Lieutenant Governor Todd Lamb stepped down from the governor’s cabinet due to his opposition to the governor’s tax plan during a busy legislative week that included moves on an abortion bill and several teacher pay raise proposals.

Lamb’s resignation was well received by the 14 legislators who pledged to fight against service sales taxes.

How Would Todd Lamb Govern?

Nov 28, 2016
Lt. Gov. Todd Lamb shorlty before the State of the State address Monday at the Oklahoma state Capitol.
Brent Fuchs / The Journal Record

If Gov. Mary Fallin joins President-elect Donald Trump’s administration, Lt. Gov. Todd Lamb will step in to finish the two years left in her term.

The question is, would that mean status quo in policies since both are Republicans, or would Lamb’s half-term, combined with a big crop of new legislators, bring significant changes?
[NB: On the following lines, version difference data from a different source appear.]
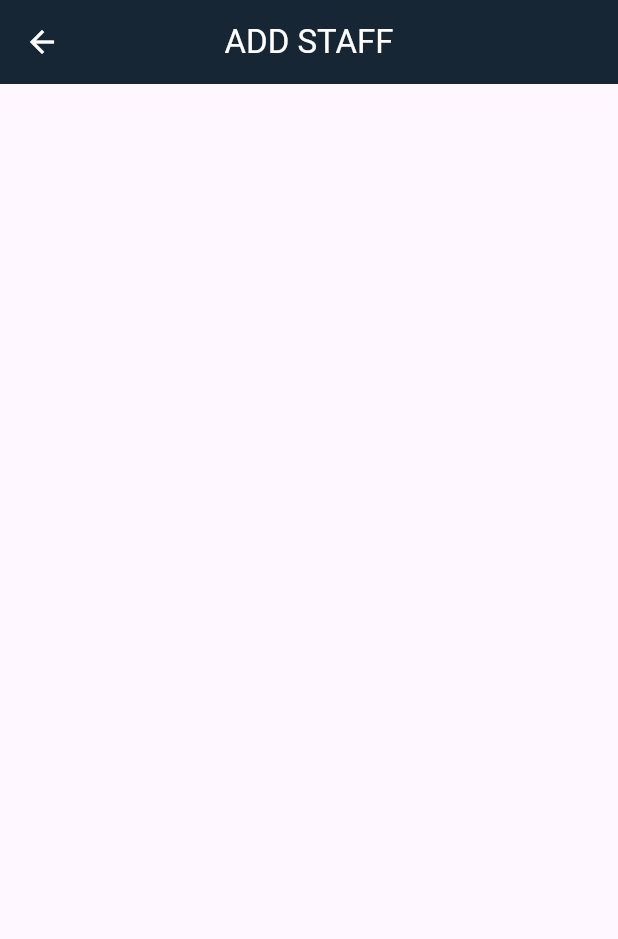
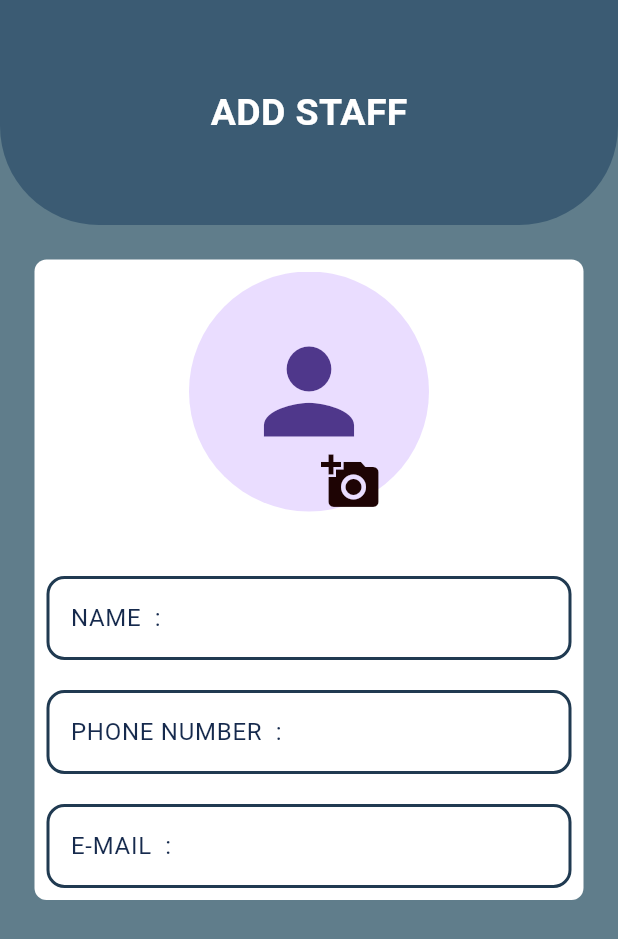
Before and after one commit to vinayakmdas/staffproject, a Flutter app: the StaffAdd screen opened directly, on a phone screen of 412 x 824 dp. Shown: the top 939 px of the screen. Run offline on Flutter 3.47's test engine with Material 3 defaults, Android fonts, the phone set to English and light mode, and no system bars; our stand-ins replace google_fonts, hive_flutter, iconsax_flutter, image_picker, shared_preferences; accounts and stored records are empty.

Commit message:
camere and image in gallery

```diff
--- a/lib/add-staff-and-work/staffadd.dart
+++ b/lib/add-staff-and-work/staffadd.dart
@@ -1,21 +1,108 @@
+  import 'dart:io';
+
 import 'package:flutter/material.dart';
+  import 'package:image_picker/image_picker.dart';
+  import 'package:staff/custum.dart/appbaruser.dart';
+
+  class StaffAdd extends StatefulWidget {
 
 
-class StaffAdd extends StatelessWidget {
-  const StaffAdd({super.key});
 
-  @override
-  Widget build(BuildContext context) {
-    return  Scaffold(
-  appBar: AppBar(
-    backgroundColor:  const Color.fromRGBO(22, 38, 52, 1),
-    foregroundColor: Colors.white,
-    title: Text("ADD STAFF"),
-    centerTitle: true,
+    StaffAdd({super.key});
+
+    @override
+    State<StaffAdd> createState() => _StaffAddState();
+  }
+
+  class _StaffAddState extends State<StaffAdd> {
+    final usernameController = TextEditingController();
+
+    final userPhoneNumber = TextEditingController();
+
+    final userEmail = TextEditingController();
+  String ?image;
+    @override
+    Widget build(BuildContext context) {
+      return Scaffold(
+        backgroundColor: Colors.blueGrey,
+        appBar: userappbar(context),
+        body: SingleChildScrollView(
+          padding: const EdgeInsets.all(23),
+          child: Container(
+            decoration: const BoxDecoration(
+              color: Color.fromRGBO(255, 255, 255, 1),
+              borderRadius: BorderRadius.all(Radius.circular(8)),
+            ),
+            child: Padding(
+              padding: const EdgeInsets.all(8.0),
+              child: Column(
+                children: [
+
+                  Stack(
+                 children: [
+                        image == null
+                            ? CircleAvatar(
+                                radius: 80,
+                                child: IconButton(
+                                    onPressed: () {},
+                                    icon: const Icon(
+                                      Icons.person,
+                                      size: 90,
+                                    )),
+                              )
+                            : CircleAvatar(
+                                radius: 80,
+                                backgroundColor: Colors.white,
+                                backgroundImage: FileImage(File(image!)),
+                              ),
+                        Positioned(
+                          child: IconButton(
+                              onPressed: () {
+                             Showimageplace(context, pickimage,camereimage);
+                              },
+                              icon: const Icon(
+                                Icons.add_a_photo,
+                                color: Color.fromARGB(255, 30, 4, 4),
+                                size: 40,
+                              )),
+                          bottom: -8,
+                          left: 80,
+                        )
+                      ]
+                  ),
+                  const SizedBox(height: 43),
+                  usertextfield(controller: usernameController, lebelname: 'NAME  :',),
+                  const SizedBox(height: 20),
+                usertextfield(controller: userPhoneNumber, lebelname: "PHONE NUMBER  :")
+                  ,const SizedBox(height: 20),
+                  usertextfield(controller: userEmail, lebelname: "E-MAIL  :")
+
+                ],
+              ),
+            ),
+          ),
+        ),
+      );
 
 
-  ) ,
+    }
+    pickimage()async{
+    final imagePicker =ImagePicker();
+    final pickedimg = await imagePicker.pickImage(source: ImageSource.gallery);
+    if(pickedimg!=null){setState(() {
+      image=pickedimg.path;
+    });
 
-    );
   }
-}
+  }
+
+    Future camereimage()async{
+      final  camereimage=ImagePicker();
+      final camere = await camereimage.pickImage(source: ImageSource.camera);
+        if(camere!=null){setState(() {
+      image=camere.path;
+    });
+
+  }
+    }
+  }
--- /dev/null
+++ b/lib/custum.dart/appbaruser.dart
@@ -0,0 +1,129 @@
+import 'package:flutter/material.dart';
+import 'package:iconsax_flutter/iconsax_flutter.dart';
+
+
+PreferredSize userappbar(BuildContext context) {
+  return PreferredSize(
+    preferredSize: Size.fromHeight(150.0), // Adjusted to a fixed height
+    child: Stack(
+      children: <Widget>[
+        // Background container with curved bottom
+        Container(
+          width: MediaQuery.of(context).size.width,
+          height: 430.0,
+          decoration: const BoxDecoration(
+            color: Color.fromRGBO(25, 61, 93, 0.525),
+            borderRadius: BorderRadius.only(
+              bottomLeft: Radius.circular(66.0), // Adjust the radius as needed
+              bottomRight: Radius.circular(66.0),
+            ),
+          ),
+          child: const Center(
+            child: Text(
+              "ADD STAFF",
+              style: TextStyle(
+                fontSize: 25.0,
+                fontWeight: FontWeight.w600,
+                color: Colors.white,
+              ),
+            ),
+          ),
+        ),
+        // Optional: Add more elements like search bar, buttons, etc. in the stack if needed
+      ],
+    ),
+  );
+}
+
+
+class usertextfield extends StatelessWidget {
+   final  TextEditingController  controller;
+    final String lebelname;
+  const usertextfield({super.key
+   ,required this.controller
+
+   , required this.lebelname
+
+  });
+
+  @override
+  Widget build(BuildContext context) {
+    return TextFormField(
+          controller: controller,
+         decoration: InputDecoration(
+                        label:  Text(
+                       lebelname,
+                        style: const TextStyle(
+
+                        color: Color.fromARGB(255, 22, 42, 77)),
+                        ),
+                        enabledBorder: OutlineInputBorder(
+                        borderRadius: BorderRadius.circular(12),
+                         borderSide: const BorderSide(
+                         width: 2,
+                        color: Color.fromARGB(255, 32, 58, 81),)),
+                        focusedBorder: OutlineInputBorder(
+                          borderRadius: BorderRadius.circular(15),
+                        )),
+
+
+
+    );
+  }
+}
+
+Showimageplace( BuildContext context, VoidCallback onGalleryTap, VoidCallback cameretap ){
+
+  showModalBottomSheet(
+    backgroundColor:  const Color.fromRGBO(22, 38, 52, 1),
+    context: context, builder: (builder){
+
+    return  Padding(
+      padding: const EdgeInsets.only(top: 65),
+      child: SizedBox( width: MediaQuery.of(context).size.width,
+      height:MediaQuery.of(context).size.height/6
+      ,child:
+
+       Row(
+        children: [
+
+           Expanded(
+            child: InkWell(
+              onTap: (){
+                onGalleryTap();
+              },
+              child: const SizedBox(
+                child: Column(
+                   children: [
+                    Icon( Iconsax.gallery_import,color: Colors.white,size: 70,)
+                    ,Text("Gallery",style: TextStyle(color: Colors.white),)
+                   ],
+                ),
+
+              ),
+            ),
+          )
+            ,Expanded(
+              child: InkWell(
+
+              onTap: (){
+                cameretap();
+
+              } ,child: const SizedBox(
+                child: Column(
+                   children: [
+                    Icon( Iconsax.camera,color: Colors.white,size: 70,)
+                    ,Text("Camere",style: TextStyle(color: Colors.white),)
+                   ],
+                ),
+
+              ),
+                      ),
+            )
+        ],
+       )
+
+      ),
+    );
+  });
+}
--- a/lib/screen.dart/homescreen.dart
+++ b/lib/screen.dart/homescreen.dart
@@ -40,7 +40,7 @@ class HomeScreen extends StatelessWidget {
 
             containerhomescreen(icons: Iconsax.tick_square, heading: 'Complete Work ',color:  Colors.green,),
             containerhomescreen(icons: Iconsax.close_square, heading: 'Pending work ',color:  Colors.red,),
-             containerhomescreen(icons: Iconsax.people, heading: 'Complete Work ',color:  Colors.black,)
+             containerhomescreen(icons: Iconsax.people, heading: ' Total /// ',color:  Colors.black,)
           ],
         ),
 
--- a/lib/screen.dart/staffscreen.dart
+++ b/lib/screen.dart/staffscreen.dart
@@ -26,7 +26,7 @@ class StaffScreen extends StatelessWidget {
           color: Colors.white,
         ),
         onPressed: () {
-          navigatepush(context, const StaffAdd());
+          navigatepush(context,  StaffAdd());
         },
         backgroundColor: const Color.fromRGBO(22, 38, 52, 1),
       ),
--- a/lib/taskadd/domain.dart
+++ b/lib/taskadd/domain.dart
@@ -39,8 +39,8 @@ class _DomainState extends State<Domain> {
     if (name.isNotEmpty) {
       Domainmodel domainmodel = Domainmodel(domain: name);
       await _domainBox.adddomain(domainmodel);
-      domaintext.clear(); // Clear the text field after submission
-      await _loaddomains(); // Reload the list to reflect the new data
+      domaintext.clear();
+      await _loaddomains();
     }
   }
 
--- a/pubspec.yaml
+++ b/pubspec.yaml
@@ -40,6 +40,7 @@ dependencies:
   hive_generator: ^2.0.1
   google_fonts: ^6.2.1
   shared_preferences: ^2.2.3
+  image_picker: ^1.1.2
 
 dev_dependencies:
   flutter_test:
```
Also changed, not shown: pubspec.lock, 5 other files.
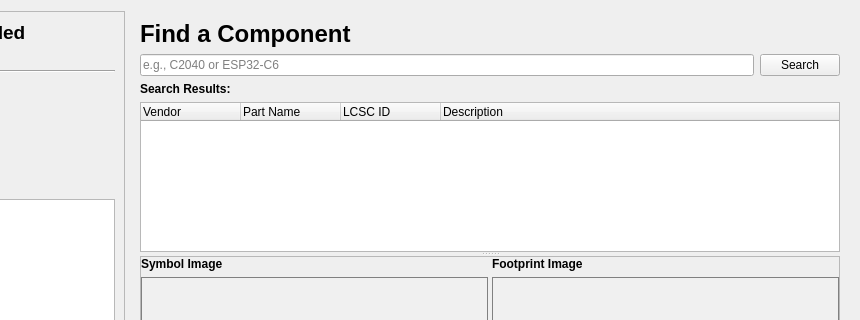
Before: the Qt Designer form ui/page_search.ui in z3ugma/webparts-librepcb, drawn with Qt 5; both pictures show x 136 to 996 and y 0 to 320 of the 996 by 813 pixel window.
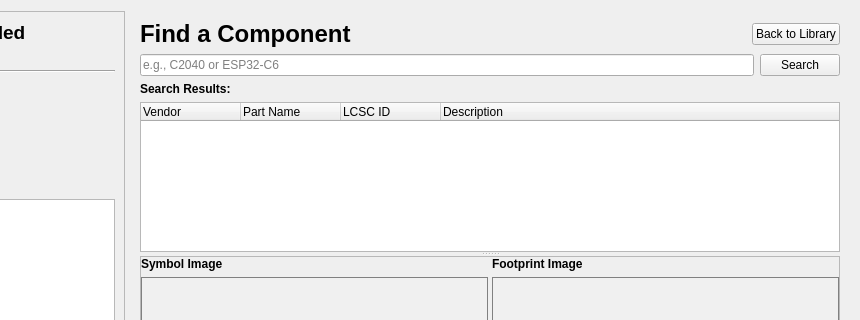
After: the same form once the commit is applied.

Commit message: WIP - library and search pages let you toggle between them

```diff
--- a/ui/page_search.ui
+++ b/ui/page_search.ui
@@ -206,11 +206,35 @@
       <number>9</number>
      </property>
      <item>
+      <layout class="QHBoxLayout" name="headerLayout">
+       <item>
       <widget class="QLabel" name="label_SearchHeader">
        <property name="text">
         <string>&lt;h1&gt;Find a Component&lt;/h1&gt;</string>
        </property>
       </widget>
+       </item>
+       <item>
+        <spacer name="horizontalSpacer">
+         <property name="orientation">
+          <enum>Qt::Horizontal</enum>
+         </property>
+         <property name="sizeHint" stdset="0">
+          <size>
+           <width>40</width>
+           <height>20</height>
+          </size>
+         </property>
+        </spacer>
+       </item>
+       <item>
+        <widget class="QPushButton" name="back_to_library_button">
+         <property name="text">
+          <string>Back to Library</string>
+         </property>
+        </widget>
+       </item>
+      </layout>
      </item>
      <item>
       <layout class="QHBoxLayout" name="horizontalLayout_Search">
```
Lines whose indentation alone changed are shown as unchanged. The commit also changes 11 other files.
Lt. Gov. Todd Lamb shorlty before the State of the State address Monday at the Oklahoma state Capitol.
Brent Fuchs / The Journal Record

There’s a new political foundation in Oklahoma, and some of the members’ names come up frequently during discussions about Oklahoma business and government.

Last year, Michael Carnuccio left the Oklahoma Council of Public Affairs to become president of the E Foundation.

“This is a group of individuals that have created substantial economic impact,” Carnuccio said. “They're in multiple industries: Energy, obviously. Higher education is another area that we have. Aerospace. Agriculture.”

Todd Lamb: On the Road

Mar 17, 2015
Lieutenant Governor Todd Lamb.
ok.gov

Todd Lamb, Oklahoma’s lieutenant governor, isn’t at the Capitol much.

Now in his second term, Lamb, a Republican, has spent a good portion of his tenure as second-in-command traveling across Oklahoma or out of state. He just finished his fifth tour as lieutenant governor in which he visited 77 counties in 77 days.

On Friday, in McAlester – his last stop on the tour – Lamb was asked by a McAlester News-Capital reporter about any plans to run for governor in four years. “I’ve been asked if it’s in the back of my mind,” Lamb said. “It’s in the front of my mind.”

OCU School of Law

Officials have announced plans to launch a national center for homeland security law and policy at an Oklahoma law school.

The Oklahoma City University's School of Law will be home to the new Judge Alfred P. Murrah Center for Homeland Security Law and Policy. Lt. Gov. Todd Lamb called the center a noble effort that will be historic and impactful.

Former Oklahoma Gov. Frank Keating and a former general counsel of the U.S. Department of Homeland Security will chair the center's advisory board.

Katsrcool / Flickr Creative Commons

At least 37 state agencies hope to spend more than an additional $1.1 billion in fiscal year 2015, according to budget requests submitted to the Office of Management and Enterprises Services.

The agencies will be asking Gov. Mary Fallin and the Legislature to provide the bulk of that money, $806.0 million, the requests show.

The remainder would come from state revolving funds, $41.2 million, and the federal government, $277.2 million, the requests indicate.